“We’re not going to try. We are going to establish Post 450. We are going to build a 21st century building somewhere in the city. We are going to help our veterans. We’re going to make a difference in their lives. We are going to do programs, scholarships, things The American Legion is all about. We’re not going to sit around and talk about how we got the post established, and then a year from now not be doing anything. We’re going to do something.”

That why’s Lisa Simmons, a U.S. Air Force retiree, was at the Martin Luther King Jr. Day meeting. It’s also why she joined immediately following it.

“I know Anthony Williams. He and I grew up together,” Simmons said. “He told me what they were trying to do. I have a drive to serve and help out, and when he told me they wanted to start up this post ... I came out. I see a lot of energized people. I’m going to do my part.”

Simmons was one of 15 new members who signed up following the meeting, which impressed Johnson.

“Typically we do a lot of work up front, making lists and calling people and going out, trying to gather that 15 to 20 members needed to form a post,” Johnson said. “This is unusual, to have everyone come here the first night and make the work a lot simpler. You are already interested in bringing the Legion and what it has to offer to this community.

“You have all the elements in place. You have a history in place. You are trying to recognize what others have done for you, that there was someone who came before us who made a difference in our lives. It’s those little things you want to give back to those who are coming up behind you.”

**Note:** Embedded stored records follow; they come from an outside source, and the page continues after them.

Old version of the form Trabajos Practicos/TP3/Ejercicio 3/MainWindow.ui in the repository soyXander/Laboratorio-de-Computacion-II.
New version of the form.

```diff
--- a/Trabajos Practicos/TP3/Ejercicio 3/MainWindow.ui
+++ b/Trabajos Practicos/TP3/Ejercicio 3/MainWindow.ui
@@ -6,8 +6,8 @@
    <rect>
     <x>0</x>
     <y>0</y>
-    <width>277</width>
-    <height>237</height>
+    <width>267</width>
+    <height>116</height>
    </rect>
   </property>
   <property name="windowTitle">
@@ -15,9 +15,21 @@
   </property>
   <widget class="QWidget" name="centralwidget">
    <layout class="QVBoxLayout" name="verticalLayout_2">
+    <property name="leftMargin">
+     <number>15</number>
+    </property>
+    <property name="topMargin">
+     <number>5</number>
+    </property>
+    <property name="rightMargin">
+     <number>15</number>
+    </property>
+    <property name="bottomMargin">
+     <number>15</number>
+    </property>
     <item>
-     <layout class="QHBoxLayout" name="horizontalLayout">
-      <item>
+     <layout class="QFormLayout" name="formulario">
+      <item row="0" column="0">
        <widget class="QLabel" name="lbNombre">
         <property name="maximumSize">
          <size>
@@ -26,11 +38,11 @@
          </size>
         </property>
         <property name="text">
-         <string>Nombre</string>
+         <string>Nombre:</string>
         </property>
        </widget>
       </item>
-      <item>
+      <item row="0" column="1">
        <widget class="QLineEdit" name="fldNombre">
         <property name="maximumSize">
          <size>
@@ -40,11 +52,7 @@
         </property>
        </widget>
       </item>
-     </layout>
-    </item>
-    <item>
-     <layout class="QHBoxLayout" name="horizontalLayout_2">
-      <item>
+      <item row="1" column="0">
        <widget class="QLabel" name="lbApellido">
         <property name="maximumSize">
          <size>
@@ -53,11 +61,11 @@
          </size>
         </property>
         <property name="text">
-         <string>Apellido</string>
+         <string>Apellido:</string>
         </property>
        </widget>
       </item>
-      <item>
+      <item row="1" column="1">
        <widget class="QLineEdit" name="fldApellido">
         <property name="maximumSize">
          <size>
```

Moore said the birth of Post 450 couldn’t have happened on a better day. “Every year when we celebrate our anniversary, that means we are going to celebrate on the same day as the Martin Luther King holiday,” he said. “You can’t get any better than that.”